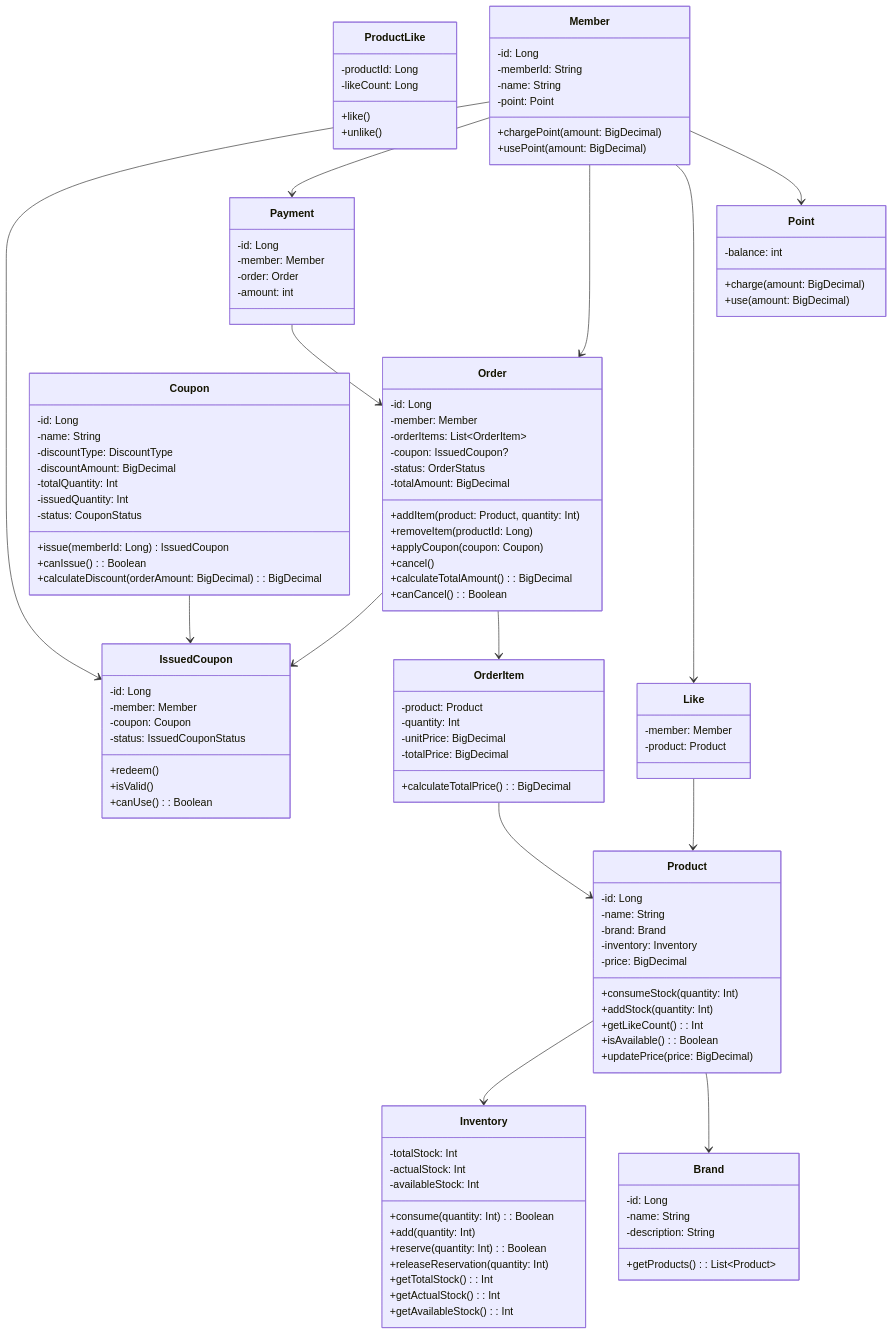
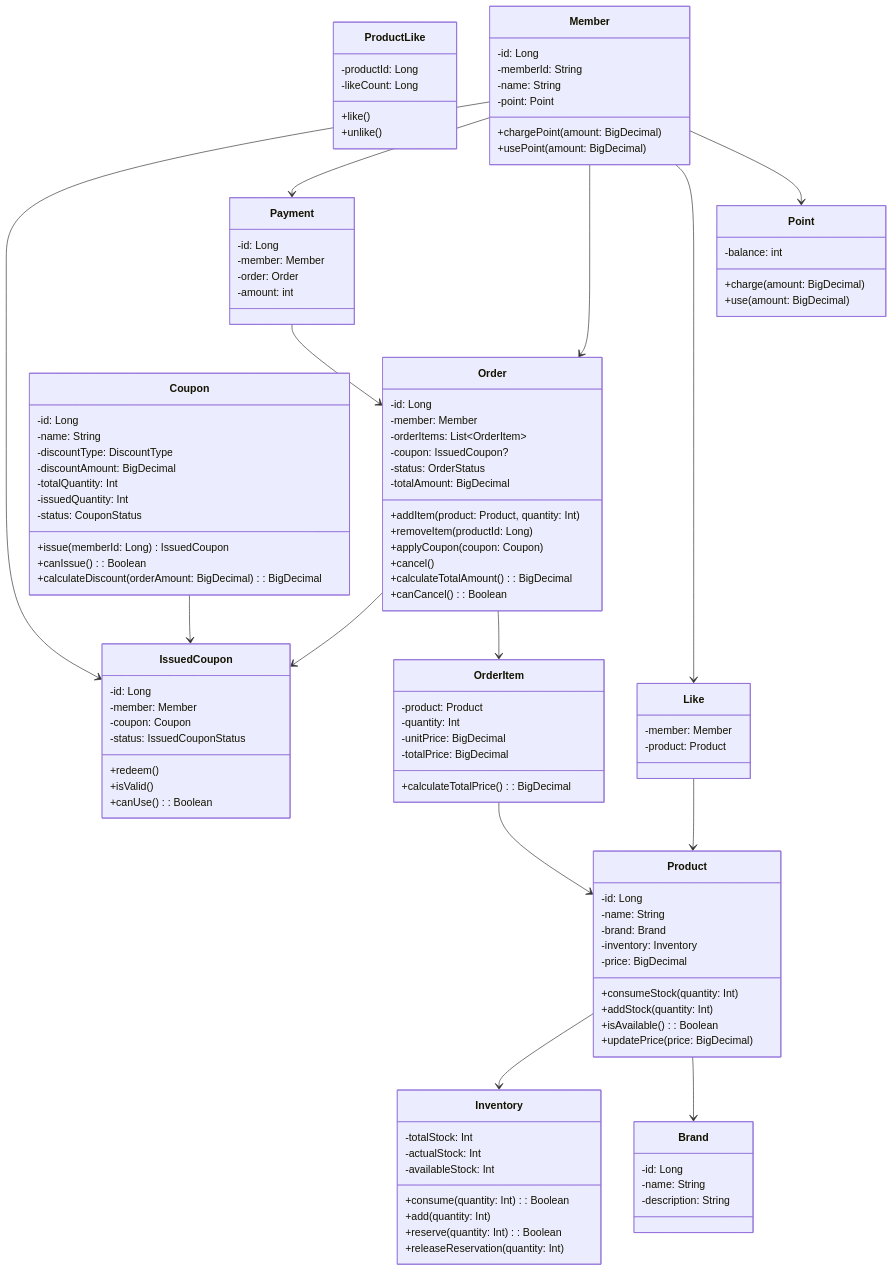
One commit to o3ozzvb/kotlin-ecommerce changed the diagram in docs/design/03-class-diagrams.md. Above: the diagram before and after it, drawn with Mermaid.

Commit message:
docs: 클래스다이어그램 수정  - get 함수 생략

```diff
--- a/docs/design/03-class-diagrams.md
+++ b/docs/design/03-class-diagrams.md
@@ -9,7 +9,6 @@
     -price: BigDecimal
     +consumeStock(quantity: Int)
     +addStock(quantity: Int)
-    +getLikeCount(): Int
     +isAvailable(): Boolean
     +updatePrice(price: BigDecimal)
   }
@@ -27,15 +26,11 @@
 	  +add(quantity: Int)
 	  +reserve(quantity: Int): Boolean
 	  +releaseReservation(quantity: Int)
-		+getTotalStock(): Int
-		+getActualStock(): Int
-	  +getAvailableStock(): Int
   }
   class Brand {
     -id: Long 
     -name: String
     -description: String
-    +getProducts(): List~Product~
   }
   class Like {
     -member: Member 
```
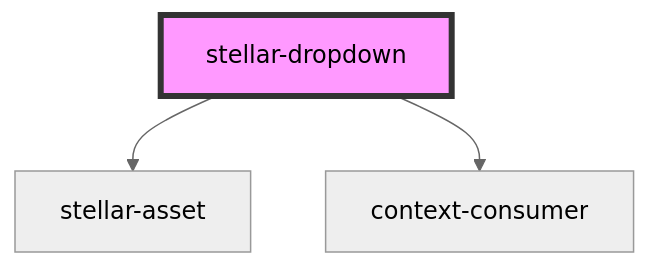
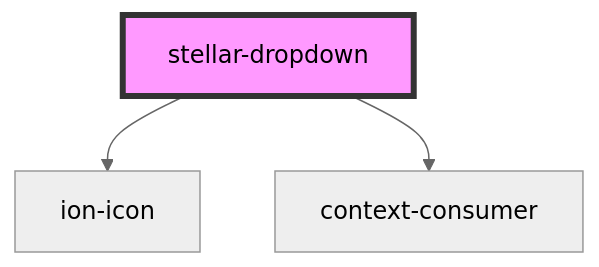
The diagram in src/components/ui/dropdown/readme.md (splitinfinities/Stellar), drawn with Mermaid (neutral theme) before and after one commit. The commit also changed other lines of this file and 108 other files, not shown here.

Commit message:
Remove stellar-asset.

````diff
--- a/src/components/ui/dropdown/readme.md
+++ b/src/components/ui/dropdown/readme.md
@@ -77,6 +77,6 @@
 ```mermaid
 graph TD;
-  stellar-dropdown --> stellar-asset
+  stellar-dropdown --> ion-icon
   stellar-dropdown --> context-consumer
   style stellar-dropdown fill:#f9f,stroke:#333,stroke-width:4px
 ```
````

Brief:
List, from the entries above, every line in which the word "diagrams" shows up.

Answer to this exercise:
One commit to o3ozzvb/kotlin-ecommerce changed the diagram in docs/design/03-class-diagrams.md. Above: the diagram before and after it, drawn with Mermaid.
--- a/docs/design/03-class-diagrams.md
+++ b/docs/design/03-class-diagrams.md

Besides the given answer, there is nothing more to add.